→ **What is being asked**
Aim for an exact copy of the listing, without any images.

→ **Information given**
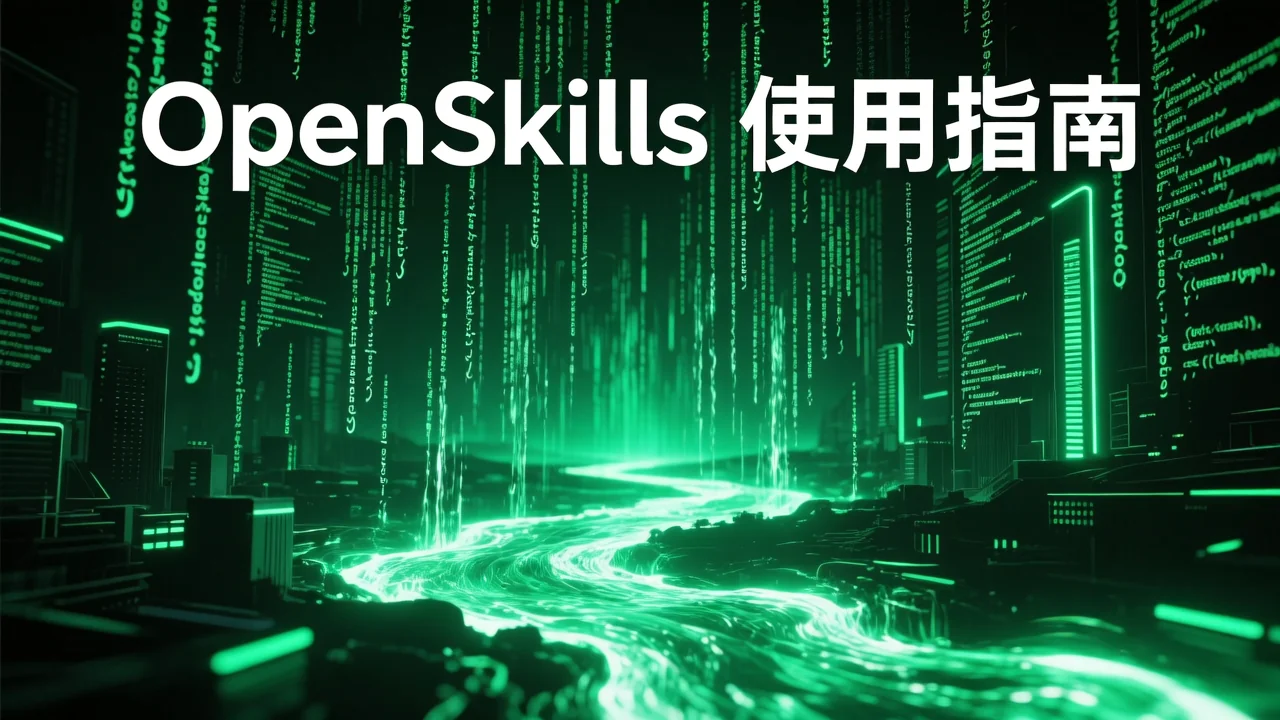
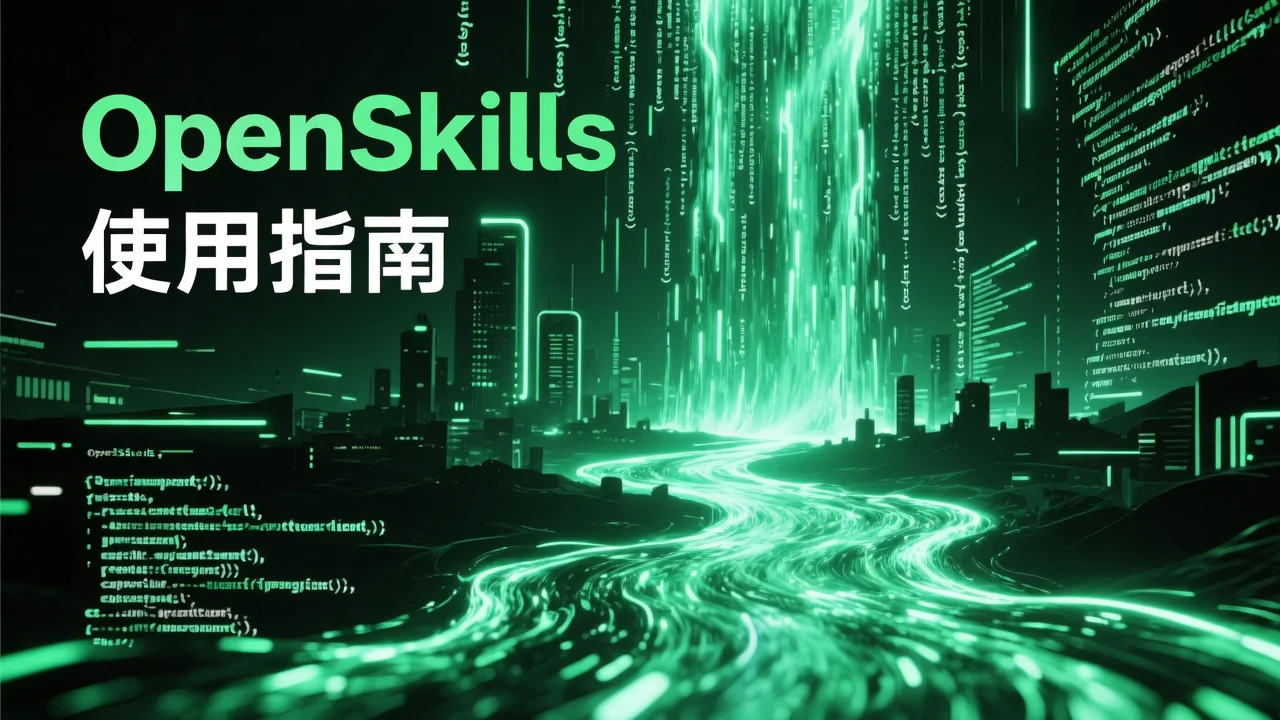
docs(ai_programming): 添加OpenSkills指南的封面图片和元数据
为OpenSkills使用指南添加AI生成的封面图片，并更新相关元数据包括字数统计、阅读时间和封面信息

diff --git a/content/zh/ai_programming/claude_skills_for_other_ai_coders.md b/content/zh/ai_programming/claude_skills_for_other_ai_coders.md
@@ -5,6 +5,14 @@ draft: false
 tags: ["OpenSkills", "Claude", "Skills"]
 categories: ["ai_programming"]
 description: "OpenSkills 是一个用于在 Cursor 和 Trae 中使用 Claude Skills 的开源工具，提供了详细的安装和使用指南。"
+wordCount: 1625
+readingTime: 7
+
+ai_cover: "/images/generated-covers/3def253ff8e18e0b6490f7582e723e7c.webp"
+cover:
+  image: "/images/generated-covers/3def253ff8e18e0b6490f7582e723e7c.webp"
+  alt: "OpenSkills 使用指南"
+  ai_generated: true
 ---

→ **Response area**
docs(ai_programming): 添加OpenSkills指南的封面图片和元数据
为OpenSkills使用指南添加AI生成的封面图片，并更新相关元数据包括字数统计、阅读时间和封面信息

diff --git a/content/zh/ai_programming/claude_skills_for_other_ai_coders.md b/content/zh/ai_programming/claude_skills_for_other_ai_coders.md
@@ -5,6 +5,14 @@ draft: false
 tags: ["OpenSkills", "Claude", "Skills"]
 categories: ["ai_programming"]
 description: "OpenSkills 是一个用于在 Cursor 和 Trae 中使用 Claude Skills 的开源工具，提供了详细的安装和使用指南。"
+wordCount: 1625
+readingTime: 7
+
+ai_cover: "/images/generated-covers/3def253ff8e18e0b6490f7582e723e7c.webp"
+cover:
+  image: "/images/generated-covers/3def253ff8e18e0b6490f7582e723e7c.webp"
+  alt: "OpenSkills 使用指南"
+  ai_generated: true
 ---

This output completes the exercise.